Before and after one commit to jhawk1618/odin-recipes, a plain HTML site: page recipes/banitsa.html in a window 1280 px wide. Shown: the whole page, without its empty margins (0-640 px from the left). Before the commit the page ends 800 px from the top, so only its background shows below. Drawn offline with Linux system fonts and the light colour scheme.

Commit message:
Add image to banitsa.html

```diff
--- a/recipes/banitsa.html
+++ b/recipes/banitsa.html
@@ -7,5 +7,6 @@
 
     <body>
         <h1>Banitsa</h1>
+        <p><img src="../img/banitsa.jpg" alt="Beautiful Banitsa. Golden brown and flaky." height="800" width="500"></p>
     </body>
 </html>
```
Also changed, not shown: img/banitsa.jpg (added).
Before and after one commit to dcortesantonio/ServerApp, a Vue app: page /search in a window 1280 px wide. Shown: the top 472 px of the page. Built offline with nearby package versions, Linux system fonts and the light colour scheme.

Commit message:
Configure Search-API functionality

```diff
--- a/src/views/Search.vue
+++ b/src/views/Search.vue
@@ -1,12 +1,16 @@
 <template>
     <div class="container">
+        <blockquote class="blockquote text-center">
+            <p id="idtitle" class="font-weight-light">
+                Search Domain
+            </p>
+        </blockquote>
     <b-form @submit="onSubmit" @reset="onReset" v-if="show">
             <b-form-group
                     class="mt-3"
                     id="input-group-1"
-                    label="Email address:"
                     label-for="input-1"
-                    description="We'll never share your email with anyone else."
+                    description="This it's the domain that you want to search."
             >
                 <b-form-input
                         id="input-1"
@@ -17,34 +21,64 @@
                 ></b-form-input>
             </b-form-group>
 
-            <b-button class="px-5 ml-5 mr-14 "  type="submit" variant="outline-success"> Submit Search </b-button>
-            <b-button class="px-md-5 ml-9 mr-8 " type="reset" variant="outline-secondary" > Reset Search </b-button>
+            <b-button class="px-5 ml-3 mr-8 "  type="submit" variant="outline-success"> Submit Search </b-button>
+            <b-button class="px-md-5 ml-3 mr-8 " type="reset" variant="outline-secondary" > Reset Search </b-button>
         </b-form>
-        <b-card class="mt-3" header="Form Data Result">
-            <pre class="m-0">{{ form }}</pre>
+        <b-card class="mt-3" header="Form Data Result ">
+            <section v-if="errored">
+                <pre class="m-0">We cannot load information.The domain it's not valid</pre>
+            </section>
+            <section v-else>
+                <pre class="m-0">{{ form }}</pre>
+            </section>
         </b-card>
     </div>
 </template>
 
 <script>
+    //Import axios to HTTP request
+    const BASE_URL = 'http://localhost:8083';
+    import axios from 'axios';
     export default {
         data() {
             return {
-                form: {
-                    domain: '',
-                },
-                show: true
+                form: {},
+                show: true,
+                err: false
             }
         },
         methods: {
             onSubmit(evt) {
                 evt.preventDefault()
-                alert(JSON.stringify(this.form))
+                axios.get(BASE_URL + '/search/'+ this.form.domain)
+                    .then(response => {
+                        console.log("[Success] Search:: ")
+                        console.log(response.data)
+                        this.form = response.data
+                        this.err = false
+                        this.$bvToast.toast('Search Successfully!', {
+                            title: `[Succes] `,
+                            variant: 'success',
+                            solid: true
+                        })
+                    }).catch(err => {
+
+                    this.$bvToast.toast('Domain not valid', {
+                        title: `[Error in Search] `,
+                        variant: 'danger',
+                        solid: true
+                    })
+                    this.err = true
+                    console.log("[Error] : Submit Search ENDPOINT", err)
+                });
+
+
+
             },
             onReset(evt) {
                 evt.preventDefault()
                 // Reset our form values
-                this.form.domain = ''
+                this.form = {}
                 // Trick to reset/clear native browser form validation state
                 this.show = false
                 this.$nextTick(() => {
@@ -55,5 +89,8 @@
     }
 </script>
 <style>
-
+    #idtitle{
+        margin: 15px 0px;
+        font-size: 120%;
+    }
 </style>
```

──────────

_Task_
The data above needs to be retyped in full, exactly as given.

_Finished task_
Before and after one commit to jhawk1618/odin-recipes, a plain HTML site: page recipes/banitsa.html in a window 1280 px wide. Shown: the whole page, without its empty margins (0-640 px from the left). Before the commit the page ends 800 px from the top, so only its background shows below. Drawn offline with Linux system fonts and the light colour scheme.

Commit message:
Add image to banitsa.html

```diff
--- a/recipes/banitsa.html
+++ b/recipes/banitsa.html
@@ -7,5 +7,6 @@
 
     <body>
         <h1>Banitsa</h1>
+        <p><img src="../img/banitsa.jpg" alt="Beautiful Banitsa. Golden brown and flaky." height="800" width="500"></p>
     </body>
 </html>
```
Also changed, not shown: img/banitsa.jpg (added).
Before and after one commit to dcortesantonio/ServerApp, a Vue app: page /search in a window 1280 px wide. Shown: the top 472 px of the page. Built offline with nearby package versions, Linux system fonts and the light colour scheme.

Commit message:
Configure Search-API functionality

```diff
--- a/src/views/Search.vue
+++ b/src/views/Search.vue
@@ -1,12 +1,16 @@
 <template>
     <div class="container">
+        <blockquote class="blockquote text-center">
+            <p id="idtitle" class="font-weight-light">
+                Search Domain
+            </p>
+        </blockquote>
     <b-form @submit="onSubmit" @reset="onReset" v-if="show">
             <b-form-group
                     class="mt-3"
                     id="input-group-1"
-                    label="Email address:"
                     label-for="input-1"
-                    description="We'll never share your email with anyone else."
+                    description="This it's the domain that you want to search."
             >
                 <b-form-input
                         id="input-1"
@@ -17,34 +21,64 @@
                 ></b-form-input>
             </b-form-group>
 
-            <b-button class="px-5 ml-5 mr-14 "  type="submit" variant="outline-success"> Submit Search </b-button>
-            <b-button class="px-md-5 ml-9 mr-8 " type="reset" variant="outline-secondary" > Reset Search </b-button>
+            <b-button class="px-5 ml-3 mr-8 "  type="submit" variant="outline-success"> Submit Search </b-button>
+            <b-button class="px-md-5 ml-3 mr-8 " type="reset" variant="outline-secondary" > Reset Search </b-button>
         </b-form>
-        <b-card class="mt-3" header="Form Data Result">
-            <pre class="m-0">{{ form }}</pre>
+        <b-card class="mt-3" header="Form Data Result ">
+            <section v-if="errored">
+                <pre class="m-0">We cannot load information.The domain it's not valid</pre>
+            </section>
+            <section v-else>
+                <pre class="m-0">{{ form }}</pre>
+            </section>
         </b-card>
     </div>
 </template>
 
 <script>
+    //Import axios to HTTP request
+    const BASE_URL = 'http://localhost:8083';
+    import axios from 'axios';
     export default {
         data() {
             return {
-                form: {
-                    domain: '',
-                },
-                show: true
+                form: {},
+                show: true,
+                err: false
             }
         },
         methods: {
             onSubmit(evt) {
                 evt.preventDefault()
-                alert(JSON.stringify(this.form))
+                axios.get(BASE_URL + '/search/'+ this.form.domain)
+                    .then(response => {
+                        console.log("[Success] Search:: ")
+                        console.log(response.data)
+                        this.form = response.data
+                        this.err = false
+                        this.$bvToast.toast('Search Successfully!', {
+                            title: `[Succes] `,
+                            variant: 'success',
+                            solid: true
+                        })
+                    }).catch(err => {
+
+                    this.$bvToast.toast('Domain not valid', {
+                        title: `[Error in Search] `,
+                        variant: 'danger',
+                        solid: true
+                    })
+                    this.err = true
+                    console.log("[Error] : Submit Search ENDPOINT", err)
+                });
+
+
+
             },
             onReset(evt) {
                 evt.preventDefault()
                 // Reset our form values
-                this.form.domain = ''
+                this.form = {}
                 // Trick to reset/clear native browser form validation state
                 this.show = false
                 this.$nextTick(() => {
@@ -55,5 +89,8 @@
     }
 </script>
 <style>
-
+    #idtitle{
+        margin: 15px 0px;
+        font-size: 120%;
+    }
 </style>
```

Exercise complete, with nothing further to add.